Leicester Cathedral clock fixed in time for Remembrance Day
The clock on Leicester Cathedral has been fixed in time for Remembrance Day.
On 11 October, thieves had stolen about two to three metres of copper wiring from the tower which had stopped the four-faced clock from working.
The Dean of Leicester, the Very Revd Vivienne Faull said the clock has an important role to play on Friday because it signals the start of a minute silence on Armistice Day.
Leicestershire Police said no-one has been arrest for the theft.
'Keep the silence'
There were concerns the clock, which had fallen victim to a metal theft, would not be fixed in time for the 11th hour on 11 November.
Traditionally, the clock chimes at 11:00 GMT to mark a minute silence on Poppy Day, to remember the members of the armed forces who have died in the line of duty since World War I.
The Very Revd Vivienne Faull said people gathered at about 10:50 GMT at the cathedral on Remembrance Day "so we can all hear the clock chime at 11:00 GMT and then keep the silence together".
She said although the repair cost about £2,000 the clock was "now working perfectly".
"I've missed it, it had been stuck at about 17:30 for a week or three and its really good not just to have the hand on the clock go round, but the chimes back too," she said.
"Almost unconsciously people in our part of the city in Leicester listen to the quarters and the hour and its a framework for their life and routine."
The Diocese hopes the "special armour plated wire", which replaced the stolen copper wire in the tower, would prevent further thefts.
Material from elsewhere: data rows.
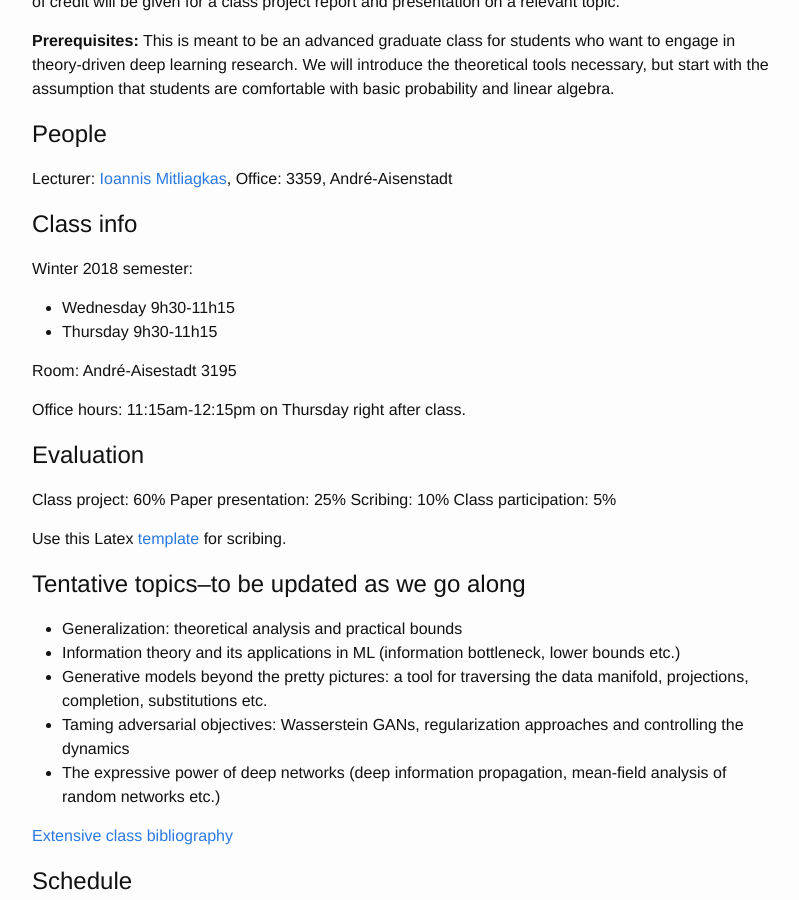
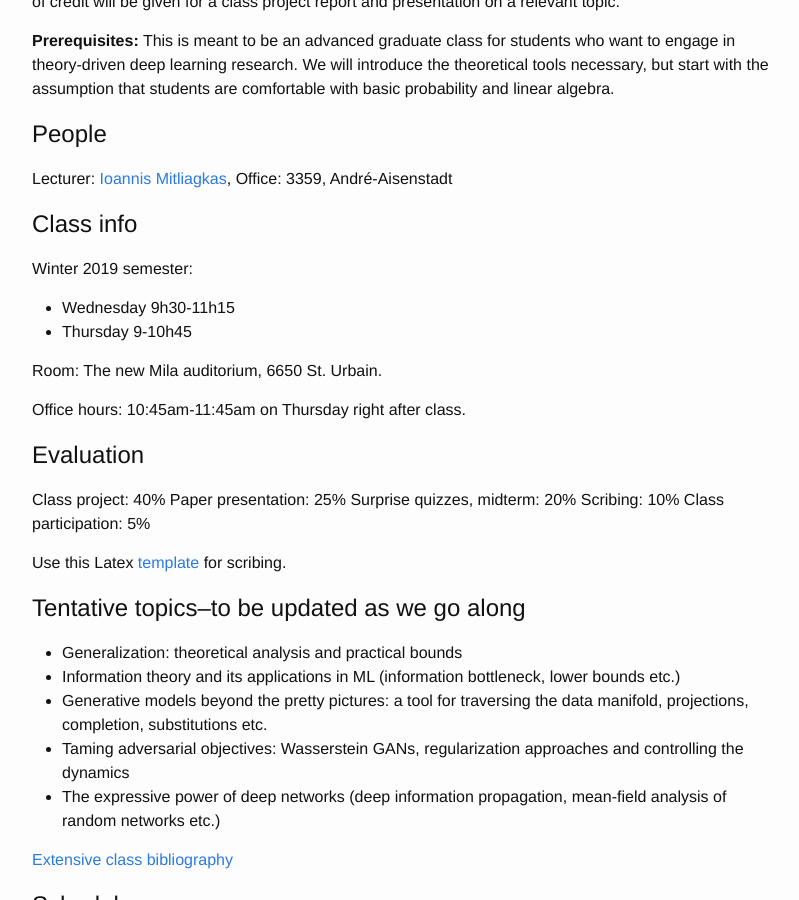
Before and after one commit to mitliagkas/mitliagkas.github.io, a Jekyll site: the page built from dl-theory-class-2019.md, in a window 1280 px wide and 900 px high, scrolled down 732 px. Shown: the whole window, without its empty margins (238-1037 px from the left). Built offline with Jekyll 4.4.1, drawn with Linux system fonts in a browser that asks for light colours.

Commit message:
2019 class info

```diff
--- a/dl-theory-class-2019.md
+++ b/dl-theory-class-2019.md
@@ -34,19 +34,20 @@ Lecturer: [Ioannis Mitliagkas](https://mitliagkas.github.io),
 
 Class info
 ----------
-Winter 2018 semester:
+Winter 2019 semester:
 - Wednesday 9h30-11h15
-- Thursday 9h30-11h15
+- Thursday 9-10h45
 
-Room: André-Aisestadt 3195
+Room: The new Mila auditorium, 6650 St. Urbain.
 
-Office hours: 11:15am-12:15pm on Thursday right after class.
+Office hours: 10:45am-11:45am on Thursday right after class.
 
 
 Evaluation
 ----------
-Class project: 60%
+Class project: 40%
 Paper presentation: 25%
+Surprise quizzes, midterm: 20%
 Scribing: 10%
 Class participation: 5%
 
```
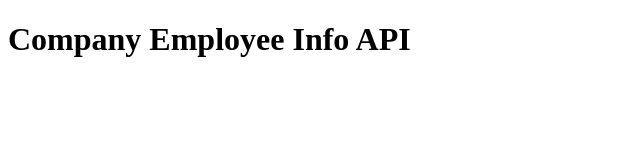
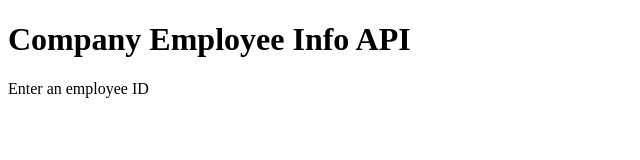
Before and after one commit to drader622/company-employees-api, a website: page index.html in a window 1280 px wide. Shown: the whole page, without its empty margins (0-640 px from the left). Drawn offline with Linux system fonts and the light colour scheme.

```diff
--- a/index.html
+++ b/index.html
@@ -8,5 +8,6 @@
 </head>
 <body>
     <h1>Company Employee Info API</h1>
+    <p>Enter an employee ID</p>
 </body>
 </html>
```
"It's cost a bit more than we had anticipated, we had to replace the whole run right up to the belfry and up to the clock tower," the Very Revd Vivienne Faull said.